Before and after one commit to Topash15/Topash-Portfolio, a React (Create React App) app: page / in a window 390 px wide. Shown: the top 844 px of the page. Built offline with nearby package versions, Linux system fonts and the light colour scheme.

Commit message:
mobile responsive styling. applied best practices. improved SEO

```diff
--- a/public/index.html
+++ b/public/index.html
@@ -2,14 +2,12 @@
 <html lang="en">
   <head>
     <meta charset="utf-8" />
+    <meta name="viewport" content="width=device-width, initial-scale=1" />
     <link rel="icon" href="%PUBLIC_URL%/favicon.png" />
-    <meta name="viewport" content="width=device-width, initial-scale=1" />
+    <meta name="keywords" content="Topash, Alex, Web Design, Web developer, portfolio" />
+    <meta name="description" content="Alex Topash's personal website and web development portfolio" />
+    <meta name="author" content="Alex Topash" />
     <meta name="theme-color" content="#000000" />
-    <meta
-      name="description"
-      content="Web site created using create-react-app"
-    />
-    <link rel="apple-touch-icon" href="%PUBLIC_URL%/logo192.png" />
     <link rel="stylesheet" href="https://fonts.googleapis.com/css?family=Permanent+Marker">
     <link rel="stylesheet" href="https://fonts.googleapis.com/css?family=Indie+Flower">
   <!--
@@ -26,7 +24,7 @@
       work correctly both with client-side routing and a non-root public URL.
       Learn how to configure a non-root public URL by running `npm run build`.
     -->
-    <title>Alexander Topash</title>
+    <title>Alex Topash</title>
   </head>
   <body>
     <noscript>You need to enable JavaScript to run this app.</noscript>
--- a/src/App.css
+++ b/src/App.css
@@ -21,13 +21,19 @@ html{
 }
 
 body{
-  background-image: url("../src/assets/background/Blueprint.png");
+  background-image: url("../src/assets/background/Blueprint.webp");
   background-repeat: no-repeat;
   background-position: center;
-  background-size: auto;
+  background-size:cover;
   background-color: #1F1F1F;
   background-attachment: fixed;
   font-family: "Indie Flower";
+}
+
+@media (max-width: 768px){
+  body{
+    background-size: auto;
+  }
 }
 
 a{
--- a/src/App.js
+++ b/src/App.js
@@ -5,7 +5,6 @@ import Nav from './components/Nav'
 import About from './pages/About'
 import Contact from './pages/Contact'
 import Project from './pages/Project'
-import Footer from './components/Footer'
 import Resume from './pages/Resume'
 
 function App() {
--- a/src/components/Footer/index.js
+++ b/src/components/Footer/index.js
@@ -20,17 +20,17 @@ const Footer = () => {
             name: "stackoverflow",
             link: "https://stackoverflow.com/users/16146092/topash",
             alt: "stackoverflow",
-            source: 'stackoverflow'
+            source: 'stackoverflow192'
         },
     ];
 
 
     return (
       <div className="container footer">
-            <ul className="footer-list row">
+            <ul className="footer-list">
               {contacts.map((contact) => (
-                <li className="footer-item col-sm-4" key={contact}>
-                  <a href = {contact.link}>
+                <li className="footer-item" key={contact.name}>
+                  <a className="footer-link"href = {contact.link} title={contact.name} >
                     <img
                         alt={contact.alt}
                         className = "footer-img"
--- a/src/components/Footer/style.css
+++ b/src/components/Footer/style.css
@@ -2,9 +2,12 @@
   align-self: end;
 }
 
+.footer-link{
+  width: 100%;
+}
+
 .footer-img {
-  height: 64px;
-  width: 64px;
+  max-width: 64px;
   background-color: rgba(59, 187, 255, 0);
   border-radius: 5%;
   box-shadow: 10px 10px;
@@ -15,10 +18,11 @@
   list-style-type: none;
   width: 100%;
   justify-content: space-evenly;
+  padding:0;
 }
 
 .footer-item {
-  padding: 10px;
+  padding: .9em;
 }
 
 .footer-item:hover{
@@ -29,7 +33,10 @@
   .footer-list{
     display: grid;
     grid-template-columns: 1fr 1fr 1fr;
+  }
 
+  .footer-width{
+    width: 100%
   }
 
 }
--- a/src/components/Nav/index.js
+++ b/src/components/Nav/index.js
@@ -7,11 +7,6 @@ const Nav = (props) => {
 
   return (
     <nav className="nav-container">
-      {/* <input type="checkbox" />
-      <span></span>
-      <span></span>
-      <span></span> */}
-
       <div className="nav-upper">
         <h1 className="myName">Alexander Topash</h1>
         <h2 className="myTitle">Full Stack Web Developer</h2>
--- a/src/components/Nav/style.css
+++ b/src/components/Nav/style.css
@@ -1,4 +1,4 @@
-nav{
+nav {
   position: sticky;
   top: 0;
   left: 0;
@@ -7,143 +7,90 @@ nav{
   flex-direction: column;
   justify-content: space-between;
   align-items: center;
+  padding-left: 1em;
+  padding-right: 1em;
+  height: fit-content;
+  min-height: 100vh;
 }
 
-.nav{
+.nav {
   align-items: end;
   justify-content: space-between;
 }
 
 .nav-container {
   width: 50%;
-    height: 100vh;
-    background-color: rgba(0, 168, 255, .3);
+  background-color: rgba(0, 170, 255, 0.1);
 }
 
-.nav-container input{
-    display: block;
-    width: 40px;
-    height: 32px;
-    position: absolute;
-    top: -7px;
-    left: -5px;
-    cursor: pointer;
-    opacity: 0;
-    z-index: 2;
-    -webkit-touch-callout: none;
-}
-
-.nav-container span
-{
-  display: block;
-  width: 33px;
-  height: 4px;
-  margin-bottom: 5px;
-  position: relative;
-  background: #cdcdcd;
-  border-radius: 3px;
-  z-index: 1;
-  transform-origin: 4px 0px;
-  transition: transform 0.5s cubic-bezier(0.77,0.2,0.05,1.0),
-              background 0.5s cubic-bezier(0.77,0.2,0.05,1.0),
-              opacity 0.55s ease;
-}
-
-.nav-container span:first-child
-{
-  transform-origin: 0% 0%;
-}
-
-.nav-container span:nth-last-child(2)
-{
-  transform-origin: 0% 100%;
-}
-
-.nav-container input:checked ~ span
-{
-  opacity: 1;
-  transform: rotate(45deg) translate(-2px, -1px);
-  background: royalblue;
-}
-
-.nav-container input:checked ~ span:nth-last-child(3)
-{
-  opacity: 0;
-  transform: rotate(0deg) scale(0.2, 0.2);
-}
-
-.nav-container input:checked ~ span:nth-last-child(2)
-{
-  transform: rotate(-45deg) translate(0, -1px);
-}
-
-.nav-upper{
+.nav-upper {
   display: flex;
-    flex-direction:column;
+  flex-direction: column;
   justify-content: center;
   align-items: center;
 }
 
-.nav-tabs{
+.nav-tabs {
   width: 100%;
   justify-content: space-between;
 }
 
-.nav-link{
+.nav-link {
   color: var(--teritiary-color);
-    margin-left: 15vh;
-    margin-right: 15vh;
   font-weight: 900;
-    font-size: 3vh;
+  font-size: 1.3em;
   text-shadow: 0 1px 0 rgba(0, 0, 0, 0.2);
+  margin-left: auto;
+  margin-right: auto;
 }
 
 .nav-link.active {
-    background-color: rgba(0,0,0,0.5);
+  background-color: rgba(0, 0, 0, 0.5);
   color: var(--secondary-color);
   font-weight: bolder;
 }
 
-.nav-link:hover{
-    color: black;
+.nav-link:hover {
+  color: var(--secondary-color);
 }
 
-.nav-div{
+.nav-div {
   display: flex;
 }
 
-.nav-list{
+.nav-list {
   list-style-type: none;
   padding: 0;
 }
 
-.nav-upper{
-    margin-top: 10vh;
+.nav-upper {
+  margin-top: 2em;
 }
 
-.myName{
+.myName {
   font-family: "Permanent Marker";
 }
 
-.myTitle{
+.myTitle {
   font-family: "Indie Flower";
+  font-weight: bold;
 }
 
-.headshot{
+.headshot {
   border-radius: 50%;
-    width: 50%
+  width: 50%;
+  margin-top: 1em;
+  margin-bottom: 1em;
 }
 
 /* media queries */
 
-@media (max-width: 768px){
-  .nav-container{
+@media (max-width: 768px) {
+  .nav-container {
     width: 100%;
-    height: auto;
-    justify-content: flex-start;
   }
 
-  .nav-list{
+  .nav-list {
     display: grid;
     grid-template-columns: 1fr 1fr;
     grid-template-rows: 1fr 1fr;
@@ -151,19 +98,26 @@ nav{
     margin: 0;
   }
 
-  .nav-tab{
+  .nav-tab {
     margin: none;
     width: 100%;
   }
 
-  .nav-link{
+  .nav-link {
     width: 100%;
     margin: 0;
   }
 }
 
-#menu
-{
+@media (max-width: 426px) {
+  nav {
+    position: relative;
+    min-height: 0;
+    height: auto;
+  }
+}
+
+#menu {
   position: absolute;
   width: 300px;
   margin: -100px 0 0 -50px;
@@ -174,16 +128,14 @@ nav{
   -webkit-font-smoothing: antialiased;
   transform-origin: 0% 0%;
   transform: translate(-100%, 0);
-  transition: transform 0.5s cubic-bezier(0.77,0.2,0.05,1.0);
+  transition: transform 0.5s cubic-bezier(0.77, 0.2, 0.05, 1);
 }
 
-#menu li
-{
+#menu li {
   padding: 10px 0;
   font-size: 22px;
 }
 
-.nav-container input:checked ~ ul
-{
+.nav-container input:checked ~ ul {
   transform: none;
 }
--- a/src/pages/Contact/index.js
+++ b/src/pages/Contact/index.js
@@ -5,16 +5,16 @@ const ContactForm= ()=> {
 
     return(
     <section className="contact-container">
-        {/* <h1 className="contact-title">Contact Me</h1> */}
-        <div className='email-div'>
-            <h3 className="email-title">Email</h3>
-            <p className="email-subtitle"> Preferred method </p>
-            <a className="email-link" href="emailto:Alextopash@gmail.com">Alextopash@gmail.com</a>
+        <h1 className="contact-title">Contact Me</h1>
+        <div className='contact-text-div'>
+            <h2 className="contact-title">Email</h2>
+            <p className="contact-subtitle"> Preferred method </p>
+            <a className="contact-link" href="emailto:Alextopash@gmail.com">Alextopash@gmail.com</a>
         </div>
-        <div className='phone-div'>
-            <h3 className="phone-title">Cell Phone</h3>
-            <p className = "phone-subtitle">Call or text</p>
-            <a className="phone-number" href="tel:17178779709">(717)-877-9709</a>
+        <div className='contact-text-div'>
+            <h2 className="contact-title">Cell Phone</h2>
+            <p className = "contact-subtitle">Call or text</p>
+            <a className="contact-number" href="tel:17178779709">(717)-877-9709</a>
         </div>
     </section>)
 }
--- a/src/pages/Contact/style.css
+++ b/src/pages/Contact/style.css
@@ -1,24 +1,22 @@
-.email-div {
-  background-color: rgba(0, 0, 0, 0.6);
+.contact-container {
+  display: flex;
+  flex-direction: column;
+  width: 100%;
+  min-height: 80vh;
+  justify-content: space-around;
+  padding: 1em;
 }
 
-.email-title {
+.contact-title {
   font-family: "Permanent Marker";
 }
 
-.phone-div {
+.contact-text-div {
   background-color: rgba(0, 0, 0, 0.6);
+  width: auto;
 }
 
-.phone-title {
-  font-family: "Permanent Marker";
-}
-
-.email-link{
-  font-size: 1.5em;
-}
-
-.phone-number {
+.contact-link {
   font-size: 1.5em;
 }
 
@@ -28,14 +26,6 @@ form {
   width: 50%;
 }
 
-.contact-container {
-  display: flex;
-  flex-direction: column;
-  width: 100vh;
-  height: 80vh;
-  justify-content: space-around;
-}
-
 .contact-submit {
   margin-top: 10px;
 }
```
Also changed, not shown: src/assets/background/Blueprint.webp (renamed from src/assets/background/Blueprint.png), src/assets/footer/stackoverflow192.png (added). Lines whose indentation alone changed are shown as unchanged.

* What the task asks
Tell me how many lines in the entries contain the string "auto", and give nothing besides that number.

* Result
7